What to See in England
By Gordon Home
Public Domain Books
The Isle of Athelney, and Sedgemoor
THE SCENE OF MONMOUTH’S DEFEAT
=How to get there.=–Train from Paddington. Great Western Rly. =Nearest Station.=–Athelney. =Distance from London.=–150-1/2 miles. =Average Time.=–Varies between 4-1/2 to 5-3/4 hours.
1st 2nd 3rd =Fares.=–Single 26s. 8d. 16s. 8d. 13s. 4d. Return 53s. 4d. 33s. 4d. 26s. 8d.
=Accommodation Obtainable.=–"Railway Hotel.”
The Isle of Athelney, the hiding-place of Alfred the Great, at the time when the fortunes of England lay trembling in the balance, is a slightly elevated plot of land where the river Parret joins the Tone. In Alfred’s days it was a small island surrounded by an impenetrable morass, and thickly grown with alders. Here tradition places the hut in which the king, deep in thought, allowed the good wife’s cakes to burn. Soon a little band of faithful followers joined Alfred, and together they built a causeway over the marshes, eventually constructing a fort from which successful sallies were made against the Danes in the vicinity. The rally of the Saxons round their intrepid king resulted in the victory of Ethandune, and out of gratitude for his success, Alfred built on the island an abbey, of which a few relics, including the famous Alfred Jewel, remain to-day. A monument erected by Mr. John Slade marks the spot.
A mile to the north is Boroughbridge with its solitary hill, on which many believe that Alfred built his chief fort. The hill is now crowned by the ruins of St. Michael’s Church, St. Michael being the saint whose name is associated with most of our hill-top shrines. Ling, the next village, is thought to be a corruption of Atheling.
Athelney is on the edge of the flat valley of Sedgemoor, the scene of Monmouth’s defeat in 1685. The royal troops were quartered in the villages of Weston Zoyland, Middlezoy, and Chedzoy, their headquarters being Weston Zoyland, round which the battle raged most fiercely. Knowing the carelessness that prevailed in the royal camp, Monmouth attempted a night attack. On Sunday night, July 5, therefore, his troops stole out. But they were foiled and trapped by the broad ditches called “rhines,” in which they lost their way in a helpless fashion, and a pistol that went off in the confusion roused the Royalists, with the result that Monmouth’s followers were hopelessly routed, a thousand being slain.

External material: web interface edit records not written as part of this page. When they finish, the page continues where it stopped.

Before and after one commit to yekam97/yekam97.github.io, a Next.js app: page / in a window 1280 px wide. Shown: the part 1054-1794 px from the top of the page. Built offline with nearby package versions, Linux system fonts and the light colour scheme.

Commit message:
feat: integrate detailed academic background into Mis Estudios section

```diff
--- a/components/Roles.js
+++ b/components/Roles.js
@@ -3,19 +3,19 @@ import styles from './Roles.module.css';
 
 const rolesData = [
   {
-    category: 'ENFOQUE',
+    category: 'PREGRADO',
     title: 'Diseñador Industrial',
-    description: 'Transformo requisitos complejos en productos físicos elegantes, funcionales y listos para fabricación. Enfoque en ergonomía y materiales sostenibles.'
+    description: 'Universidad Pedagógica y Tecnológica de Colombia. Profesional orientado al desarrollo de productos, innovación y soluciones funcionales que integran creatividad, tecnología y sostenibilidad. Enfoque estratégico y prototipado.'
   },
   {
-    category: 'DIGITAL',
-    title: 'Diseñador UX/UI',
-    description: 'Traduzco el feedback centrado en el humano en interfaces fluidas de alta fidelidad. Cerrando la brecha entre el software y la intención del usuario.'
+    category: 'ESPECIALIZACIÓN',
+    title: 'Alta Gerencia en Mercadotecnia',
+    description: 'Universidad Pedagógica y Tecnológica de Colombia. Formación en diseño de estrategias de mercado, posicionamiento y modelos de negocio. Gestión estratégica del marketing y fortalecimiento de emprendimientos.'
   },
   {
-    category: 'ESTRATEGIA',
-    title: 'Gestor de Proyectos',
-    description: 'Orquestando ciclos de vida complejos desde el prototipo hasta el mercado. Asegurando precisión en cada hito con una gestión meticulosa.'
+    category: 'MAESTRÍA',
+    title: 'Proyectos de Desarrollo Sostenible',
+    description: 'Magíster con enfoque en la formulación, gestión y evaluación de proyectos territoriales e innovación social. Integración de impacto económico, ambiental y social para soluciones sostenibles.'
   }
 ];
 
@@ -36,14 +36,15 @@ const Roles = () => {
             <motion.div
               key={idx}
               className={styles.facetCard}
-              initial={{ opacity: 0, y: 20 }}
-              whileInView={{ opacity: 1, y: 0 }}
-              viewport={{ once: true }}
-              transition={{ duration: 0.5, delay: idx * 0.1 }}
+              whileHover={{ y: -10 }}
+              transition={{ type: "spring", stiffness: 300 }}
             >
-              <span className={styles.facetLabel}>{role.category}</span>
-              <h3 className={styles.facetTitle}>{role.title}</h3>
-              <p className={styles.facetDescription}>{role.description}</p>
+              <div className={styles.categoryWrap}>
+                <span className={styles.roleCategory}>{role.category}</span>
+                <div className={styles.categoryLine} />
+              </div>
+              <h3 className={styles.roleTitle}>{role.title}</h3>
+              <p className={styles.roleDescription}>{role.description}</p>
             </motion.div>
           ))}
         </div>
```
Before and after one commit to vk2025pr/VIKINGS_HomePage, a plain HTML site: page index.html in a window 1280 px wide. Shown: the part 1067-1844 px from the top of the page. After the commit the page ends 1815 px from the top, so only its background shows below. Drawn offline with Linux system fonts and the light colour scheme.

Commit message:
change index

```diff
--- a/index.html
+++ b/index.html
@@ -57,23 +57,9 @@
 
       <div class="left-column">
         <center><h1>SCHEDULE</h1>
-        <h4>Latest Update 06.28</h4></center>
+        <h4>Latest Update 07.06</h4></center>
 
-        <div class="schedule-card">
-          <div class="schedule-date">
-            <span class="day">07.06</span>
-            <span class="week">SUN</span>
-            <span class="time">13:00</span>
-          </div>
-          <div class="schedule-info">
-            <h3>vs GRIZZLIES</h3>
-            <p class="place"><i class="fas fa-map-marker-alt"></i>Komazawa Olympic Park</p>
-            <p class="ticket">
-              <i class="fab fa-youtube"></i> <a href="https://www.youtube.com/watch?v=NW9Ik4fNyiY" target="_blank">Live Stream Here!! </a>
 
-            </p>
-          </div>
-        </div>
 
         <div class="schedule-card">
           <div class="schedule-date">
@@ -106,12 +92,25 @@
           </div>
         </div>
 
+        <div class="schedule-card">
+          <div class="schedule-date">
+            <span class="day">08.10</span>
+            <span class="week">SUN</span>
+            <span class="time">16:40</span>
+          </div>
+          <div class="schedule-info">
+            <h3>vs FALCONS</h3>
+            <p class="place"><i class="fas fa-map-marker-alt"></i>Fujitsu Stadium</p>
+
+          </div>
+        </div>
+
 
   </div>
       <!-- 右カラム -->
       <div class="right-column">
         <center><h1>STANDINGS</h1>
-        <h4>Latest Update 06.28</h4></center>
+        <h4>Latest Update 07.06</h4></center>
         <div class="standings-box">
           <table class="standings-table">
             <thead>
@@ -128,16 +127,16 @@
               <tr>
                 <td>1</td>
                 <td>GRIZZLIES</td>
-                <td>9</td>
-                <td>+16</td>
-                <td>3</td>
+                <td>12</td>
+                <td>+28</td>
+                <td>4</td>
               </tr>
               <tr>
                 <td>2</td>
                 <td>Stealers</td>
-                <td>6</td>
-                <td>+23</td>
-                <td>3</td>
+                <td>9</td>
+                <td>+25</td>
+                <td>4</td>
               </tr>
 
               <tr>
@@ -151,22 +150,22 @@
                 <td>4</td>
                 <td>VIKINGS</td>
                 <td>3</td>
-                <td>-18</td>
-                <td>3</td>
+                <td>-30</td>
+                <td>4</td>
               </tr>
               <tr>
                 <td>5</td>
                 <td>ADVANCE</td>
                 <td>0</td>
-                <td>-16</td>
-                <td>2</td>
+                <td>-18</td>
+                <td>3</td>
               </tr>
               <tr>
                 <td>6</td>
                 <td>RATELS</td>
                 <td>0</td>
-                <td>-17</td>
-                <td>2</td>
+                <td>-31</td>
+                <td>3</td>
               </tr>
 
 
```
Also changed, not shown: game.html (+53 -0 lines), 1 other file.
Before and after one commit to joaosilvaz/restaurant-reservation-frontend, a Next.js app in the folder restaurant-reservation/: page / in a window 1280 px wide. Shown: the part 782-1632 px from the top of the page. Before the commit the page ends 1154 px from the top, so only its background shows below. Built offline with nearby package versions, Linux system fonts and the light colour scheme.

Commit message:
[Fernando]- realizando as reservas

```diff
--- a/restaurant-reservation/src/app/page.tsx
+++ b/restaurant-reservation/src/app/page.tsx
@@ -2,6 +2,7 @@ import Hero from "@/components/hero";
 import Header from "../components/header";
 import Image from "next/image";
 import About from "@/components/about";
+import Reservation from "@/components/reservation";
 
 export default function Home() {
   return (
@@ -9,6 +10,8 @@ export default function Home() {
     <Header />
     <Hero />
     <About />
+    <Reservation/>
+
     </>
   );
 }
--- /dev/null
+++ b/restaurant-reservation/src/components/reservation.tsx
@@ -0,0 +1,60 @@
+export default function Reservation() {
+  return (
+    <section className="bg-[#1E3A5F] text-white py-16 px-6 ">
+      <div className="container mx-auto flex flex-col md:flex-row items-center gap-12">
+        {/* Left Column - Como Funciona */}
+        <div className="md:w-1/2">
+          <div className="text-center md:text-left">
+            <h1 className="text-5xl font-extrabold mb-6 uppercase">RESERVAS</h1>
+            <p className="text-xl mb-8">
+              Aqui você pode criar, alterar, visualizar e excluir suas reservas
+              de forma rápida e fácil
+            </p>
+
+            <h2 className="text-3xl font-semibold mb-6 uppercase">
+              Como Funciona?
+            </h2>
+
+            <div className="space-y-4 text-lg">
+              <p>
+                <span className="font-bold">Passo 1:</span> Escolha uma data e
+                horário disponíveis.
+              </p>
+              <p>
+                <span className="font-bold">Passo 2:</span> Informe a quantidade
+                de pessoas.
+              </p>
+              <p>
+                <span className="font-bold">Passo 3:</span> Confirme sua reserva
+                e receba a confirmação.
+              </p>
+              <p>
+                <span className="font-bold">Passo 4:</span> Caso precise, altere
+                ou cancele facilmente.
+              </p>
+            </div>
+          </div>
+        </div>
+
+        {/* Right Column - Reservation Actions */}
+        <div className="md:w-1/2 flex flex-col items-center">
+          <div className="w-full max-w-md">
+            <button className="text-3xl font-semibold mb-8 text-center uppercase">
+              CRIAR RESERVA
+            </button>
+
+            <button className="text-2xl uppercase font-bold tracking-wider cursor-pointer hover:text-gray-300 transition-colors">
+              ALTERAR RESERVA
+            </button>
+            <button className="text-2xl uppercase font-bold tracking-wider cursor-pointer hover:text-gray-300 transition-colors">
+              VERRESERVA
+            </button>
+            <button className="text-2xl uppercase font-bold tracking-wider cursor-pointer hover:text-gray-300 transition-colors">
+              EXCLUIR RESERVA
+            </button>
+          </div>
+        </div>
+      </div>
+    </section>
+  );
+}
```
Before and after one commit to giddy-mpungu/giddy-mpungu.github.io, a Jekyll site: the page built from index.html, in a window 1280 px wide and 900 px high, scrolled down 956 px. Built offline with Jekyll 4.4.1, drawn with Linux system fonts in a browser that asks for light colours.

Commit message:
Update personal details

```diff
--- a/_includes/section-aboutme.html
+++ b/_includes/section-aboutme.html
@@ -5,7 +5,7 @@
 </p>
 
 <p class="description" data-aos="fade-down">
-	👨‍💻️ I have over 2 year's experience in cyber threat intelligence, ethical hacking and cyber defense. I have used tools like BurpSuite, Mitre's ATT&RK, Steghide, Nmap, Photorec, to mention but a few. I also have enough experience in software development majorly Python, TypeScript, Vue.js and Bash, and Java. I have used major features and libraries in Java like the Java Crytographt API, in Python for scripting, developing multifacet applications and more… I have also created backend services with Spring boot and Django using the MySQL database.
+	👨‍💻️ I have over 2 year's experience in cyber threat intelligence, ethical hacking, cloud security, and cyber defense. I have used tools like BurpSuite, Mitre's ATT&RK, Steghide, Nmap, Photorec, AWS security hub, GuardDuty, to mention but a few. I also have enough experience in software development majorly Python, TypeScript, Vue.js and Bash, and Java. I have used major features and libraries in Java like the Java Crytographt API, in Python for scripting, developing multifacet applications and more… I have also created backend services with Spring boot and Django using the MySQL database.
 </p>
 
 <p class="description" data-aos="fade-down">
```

[Illustration: THE “ISLAND” OF ATHELNEY.
The Alfred memorial is in the foreground, and in the distance is the “Mump,” the lonely hill surmounted by the ruined church of Boroughbridge.]